(Recorded data)

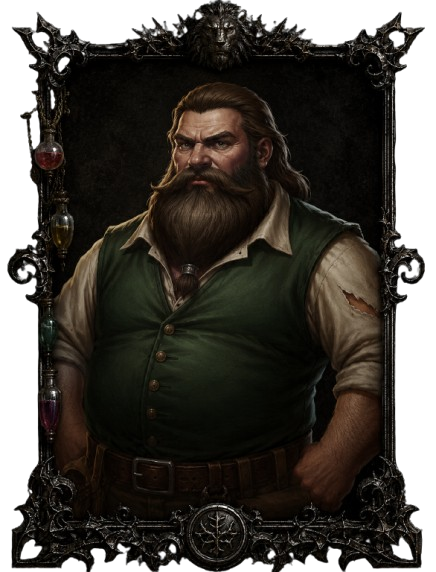
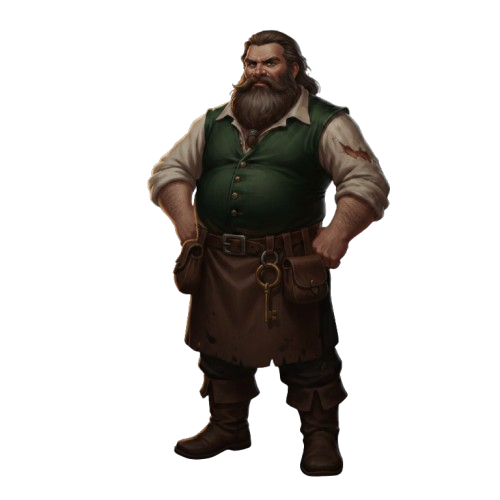
fix: tavern_map spawn to road (green zone), trim left walkable zone

diff --git a/src/scenes/MapScene.js b/src/scenes/MapScene.js
@@ -27,21 +27,29 @@ const MAP_CONFIGS = {
   tavern_map: {
     bgKey: 'map_tavern_map',
     spawnPoints: {
-      default:     { x: 110, y: 620 },
-      from_left:   { x: 110, y: 620 },
-      tavern_exit: { x: 1380, y: 480 },   // возврат из таверны — у двери
+      default:          { x: 350, y: 700 },   // у ворот слева — на дороге (зелёная зона)
+      from_left:        { x: 350, y: 700 },
+      tavern_exit:      { x: 1380, y: 480 },   // возврат из таверны — у двери
+      from_road_boloto: { x: 350, y: 700 },    // возврат с болотной дороги
     },
-    // Нижняя ветка X — правый-нижний угол → Forest1
     exits: [
-      { zone: { x: 1548, y: 720, w: 124, h: 221 }, toMap: 'forest1', spawnId: 'from_left' },
+      // Правый-нижний угол → Forest1
+      { zone: { x: 1548, y: 720, w: 124, h: 221 }, toMap: 'forest1',    spawnId: 'from_left' },
+      // Верхняя-левая дорога → Road Boloto
+      { zone: { x: 0,    y: 130, w: 220, h: 390 }, toMap: 'road_boloto', spawnId: 'from_tavern' },
     ],
-    // Ховер над зданием таверны
     labels: [
       {
         hoverZone: { x: 1095, y: 368, w: 577, h: 232 },
         text: 'Войти',
         screenX: 1516,
         screenY: 72,
+      },
+      {
+        hoverZone: { x: 0, y: 130, w: 220, h: 390 },
+        text: '← Болотная дорога',
+        screenX: 183,
+        screenY: 52,
       },
     ],
     // Верхняя ветка X — дверь таверны → Tavern Inside
@@ -141,6 +149,28 @@ const MAP_CONFIGS = {
     banditPos: { x: 920, y: 490 },   // на дороге у перекрёстка
   },
 
+  road_boloto: {
+    bgKey: 'map_road_boloto',
+    spawnPoints: {
+      default:      { x: 200, y: 780 },   // приход с tavern_map — нижняя дорога
+      from_tavern:  { x: 200, y: 780 },
+    },
+    exits: [
+      // Назад на tavern_map — нижняя-левая дорога
+      { zone: { x: 0, y: 750, w: 320, h: 191 }, toMap: 'tavern_map', spawnId: 'from_road_boloto' },
+    ],
+    labels: [
+      {
+        hoverZone: { x: 0, y: 750, w: 320, h: 191 },
+        text: '← Деревня',
+        screenX: 183,
+        screenY: 875,
+      },
+    ],
+    tavernEntry: null,
+    bandits: false,
+  },
+
   mountains_map: {
     bgKey: 'map_mountains_map',
     spawnPoints: {
@@ -225,6 +255,7 @@ export class MapScene extends Phaser.Scene {
     // Клик по карте
     this.input.on('pointerdown', (ptr) => {
       if (ptr.rightButtonDown()) return;
+      if (this._dialogue?.active) return;   // диалог идёт — движение заблокировано
       const clamped = this.walkable.clamp(ptr.worldX, ptr.worldY);
       this.hero.moveTo(clamped.x, clamped.y);
       this._showClickMarker(clamped.x, clamped.y);

diff --git a/src/systems/WalkableZones.js b/src/systems/WalkableZones.js
@@ -21,7 +21,7 @@ const ZONES = {
   //  Верхняя ветка X → дверь таверны → Tavern Inside
   //  Нижняя ветка X → нижний-правый угол → Forest1
   tavern_map: [
-    { x: 0,    y: 522, w: 315,  h: 185 },   // левый конец дороги
+    { x: 290,  y: 560, w: 100,  h: 190 },   // левый конец дороги (начало мощёной дороги)
     { x: 262,  y: 490, w: 315,  h: 180 },
     { x: 525,  y: 456, w: 330,  h: 172 },
     { x: 790,  y: 403, w: 400,  h: 310 },   // развилка — широкая
@@ -60,6 +60,15 @@ const ZONES = {
     { x: 742,  y: 245, w: 425,  h: 218 },
     { x: 325,  y: 228, w: 485,  h: 222 },
     { x: 85,   y: 262, w: 315,  h: 318 },
+  ],
+
+  // ─── Road Boloto: болотная дорога с развилкой ────────────────────────────
+  road_boloto: [
+    { x: 0,    y: 620, w: 450,  h: 321 },  // нижняя-левая дорога (вход с tavern_map)
+    { x: 300,  y: 420, w: 400,  h: 280 },  // центральная дорога
+    { x: 580,  y: 260, w: 400,  h: 280 },  // верхняя центральная
+    { x: 880,  y: 180, w: 500,  h: 280 },  // дорога к мосту справа
+    { x: 1250, y: 200, w: 422,  h: 260 },  // правый конец с мостом
   ],
 
   // ─── Elf Boloto: X-форма — два пересекающихся пути ────────────────────────

diff --git a/src/scenes/LoadingScene.js b/src/scenes/LoadingScene.js
@@ -74,6 +74,7 @@ export class LoadingScene extends Phaser.Scene {
     this.load.image('map_swamp_map',    'maps/swamp_map.png');
     this.load.image('map_forest1',      'maps/forest1.png');
     this.load.image('map_elf_boloto',   'maps/elf_boloto.png');
+    this.load.image('map_road_boloto',  'maps/road_boloto.png');
 
     // Персонажи на карте
     this.load.image('map_hero',      'maps/characters/hero.png');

Instructions for the task: Would you return all the data exactly as given, minus the pictures?

Answer box:
fix: tavern_map spawn to road (green zone), trim left walkable zone

diff --git a/src/scenes/MapScene.js b/src/scenes/MapScene.js
@@ -27,21 +27,29 @@ const MAP_CONFIGS = {
   tavern_map: {
     bgKey: 'map_tavern_map',
     spawnPoints: {
-      default:     { x: 110, y: 620 },
-      from_left:   { x: 110, y: 620 },
-      tavern_exit: { x: 1380, y: 480 },   // возврат из таверны — у двери
+      default:          { x: 350, y: 700 },   // у ворот слева — на дороге (зелёная зона)
+      from_left:        { x: 350, y: 700 },
+      tavern_exit:      { x: 1380, y: 480 },   // возврат из таверны — у двери
+      from_road_boloto: { x: 350, y: 700 },    // возврат с болотной дороги
     },
-    // Нижняя ветка X — правый-нижний угол → Forest1
     exits: [
-      { zone: { x: 1548, y: 720, w: 124, h: 221 }, toMap: 'forest1', spawnId: 'from_left' },
+      // Правый-нижний угол → Forest1
+      { zone: { x: 1548, y: 720, w: 124, h: 221 }, toMap: 'forest1',    spawnId: 'from_left' },
+      // Верхняя-левая дорога → Road Boloto
+      { zone: { x: 0,    y: 130, w: 220, h: 390 }, toMap: 'road_boloto', spawnId: 'from_tavern' },
     ],
-    // Ховер над зданием таверны
     labels: [
       {
         hoverZone: { x: 1095, y: 368, w: 577, h: 232 },
         text: 'Войти',
         screenX: 1516,
         screenY: 72,
+      },
+      {
+        hoverZone: { x: 0, y: 130, w: 220, h: 390 },
+        text: '← Болотная дорога',
+        screenX: 183,
+        screenY: 52,
       },
     ],
     // Верхняя ветка X — дверь таверны → Tavern Inside
@@ -141,6 +149,28 @@ const MAP_CONFIGS = {
     banditPos: { x: 920, y: 490 },   // на дороге у перекрёстка
   },
 
+  road_boloto: {
+    bgKey: 'map_road_boloto',
+    spawnPoints: {
+      default:      { x: 200, y: 780 },   // приход с tavern_map — нижняя дорога
+      from_tavern:  { x: 200, y: 780 },
+    },
+    exits: [
+      // Назад на tavern_map — нижняя-левая дорога
+      { zone: { x: 0, y: 750, w: 320, h: 191 }, toMap: 'tavern_map', spawnId: 'from_road_boloto' },
+    ],
+    labels: [
+      {
+        hoverZone: { x: 0, y: 750, w: 320, h: 191 },
+        text: '← Деревня',
+        screenX: 183,
+        screenY: 875,
+      },
+    ],
+    tavernEntry: null,
+    bandits: false,
+  },
+
   mountains_map: {
     bgKey: 'map_mountains_map',
     spawnPoints: {
@@ -225,6 +255,7 @@ export class MapScene extends Phaser.Scene {
     // Клик по карте
     this.input.on('pointerdown', (ptr) => {
       if (ptr.rightButtonDown()) return;
+      if (this._dialogue?.active) return;   // диалог идёт — движение заблокировано
       const clamped = this.walkable.clamp(ptr.worldX, ptr.worldY);
       this.hero.moveTo(clamped.x, clamped.y);
       this._showClickMarker(clamped.x, clamped.y);

diff --git a/src/systems/WalkableZones.js b/src/systems/WalkableZones.js
@@ -21,7 +21,7 @@ const ZONES = {
   //  Верхняя ветка X → дверь таверны → Tavern Inside
   //  Нижняя ветка X → нижний-правый угол → Forest1
   tavern_map: [
-    { x: 0,    y: 522, w: 315,  h: 185 },   // левый конец дороги
+    { x: 290,  y: 560, w: 100,  h: 190 },   // левый конец дороги (начало мощёной дороги)
     { x: 262,  y: 490, w: 315,  h: 180 },
     { x: 525,  y: 456, w: 330,  h: 172 },
     { x: 790,  y: 403, w: 400,  h: 310 },   // развилка — широкая
@@ -60,6 +60,15 @@ const ZONES = {
     { x: 742,  y: 245, w: 425,  h: 218 },
     { x: 325,  y: 228, w: 485,  h: 222 },
     { x: 85,   y: 262, w: 315,  h: 318 },
+  ],
+
+  // ─── Road Boloto: болотная дорога с развилкой ────────────────────────────
+  road_boloto: [
+    { x: 0,    y: 620, w: 450,  h: 321 },  // нижняя-левая дорога (вход с tavern_map)
+    { x: 300,  y: 420, w: 400,  h: 280 },  // центральная дорога
+    { x: 580,  y: 260, w: 400,  h: 280 },  // верхняя центральная
+    { x: 880,  y: 180, w: 500,  h: 280 },  // дорога к мосту справа
+    { x: 1250, y: 200, w: 422,  h: 260 },  // правый конец с мостом
   ],
 
   // ─── Elf Boloto: X-форма — два пересекающихся пути ────────────────────────

diff --git a/src/scenes/LoadingScene.js b/src/scenes/LoadingScene.js
@@ -74,6 +74,7 @@ export class LoadingScene extends Phaser.Scene {
     this.load.image('map_swamp_map',    'maps/swamp_map.png');
     this.load.image('map_forest1',      'maps/forest1.png');
     this.load.image('map_elf_boloto',   'maps/elf_boloto.png');
+    this.load.image('map_road_boloto',  'maps/road_boloto.png');
 
     // Персонажи на карте
     this.load.image('map_hero',      'maps/characters/hero.png');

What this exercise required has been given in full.